5. The good outdoors will attract crowds
With the stress on social distancing continuing into 2021, travelers will want their trips to incorporate outdoor activities, says Guggenheim. He notes that in the pandemic, many Americans splurged on equipment like boats, RVs, bikes, and camping gear, making "an investment into those activities." Henderson says that by the top of last summer, national parks had again become popular destinations for travelers looking forward to the adventure. "I think it's getting to be pretty crowded in national parks for the foreseeable future," he says. Outdoor picnics with good old sandwich baskets seem like a plan then!
6. You might have to wear masks through summer
"We still have a way to travel before we just open everything and everybody walks around with no covering on their faces," says June McKoy, M.D., a professor of drugs at Northwestern University's Feinberg School of drugs. While there has been speculation that folks who are immunized against COVID 19 will start rushing to require "vaccinations," McKoy urges eager travelers to twiddle my thumbs. "Hang in there and wait" until it's safe, she says. "Take all the security measures that we talked about when the pandemic broke, and confirm that you simply protect yourself and your family."
7. Pack the essentials!
Packing every essential is now more important than ever. Starting from your own hand sanitizer to disinfectant spray, make sure to pack them for you and the safety of your beloved ones.

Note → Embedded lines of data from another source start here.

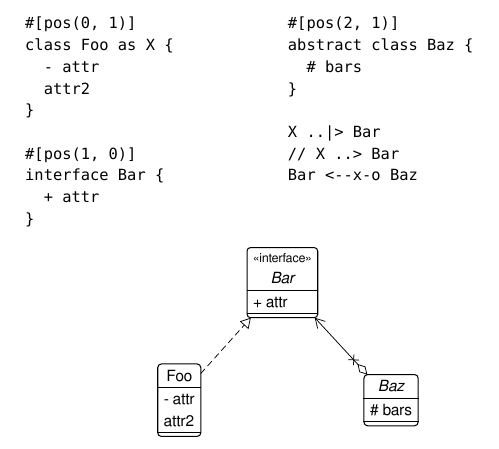
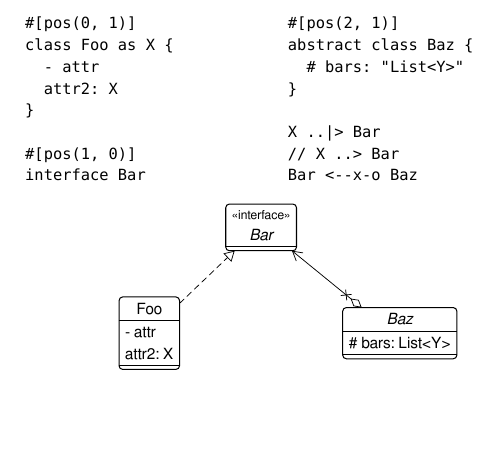
Before and after one commit to SillyFreak/typst-plum, a Typst document (gallery/thumbnail.typ): part of the page, cut so that both start at the same text, the shorter picture padded with empty space. The pictures show the PDF file gallery/thumbnail.pdf that the author committed with the source.

Commit message:
incorporate attribute types into thumbnail

```diff
--- a/gallery/thumbnail.typ
+++ b/gallery/thumbnail.typ
@@ -11,17 +11,15 @@
 #[pos(0, 1)]
 class Foo as X {
   - attr
-  attr2
+  attr2: X
 }
 
 #[pos(1, 0)]
-interface Bar {
-  + attr
-}
+interface Bar
 
 #[pos(2, 1)]
 abstract class Baz {
-  # bars
+  # bars: "List<Y>"
 }
 
 X ..|> Bar
```
Also changed, not shown: gallery/thumbnail.pdf, thumbnail.png, gallery/thumbnail.typ (4 more changed lines), 1 other file.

And lastly, don't forget to pack a few Paracetamols and thermometers just in case you start to show any signs of CoronaVirus. Lastly, don't forget to pack a few extra masks!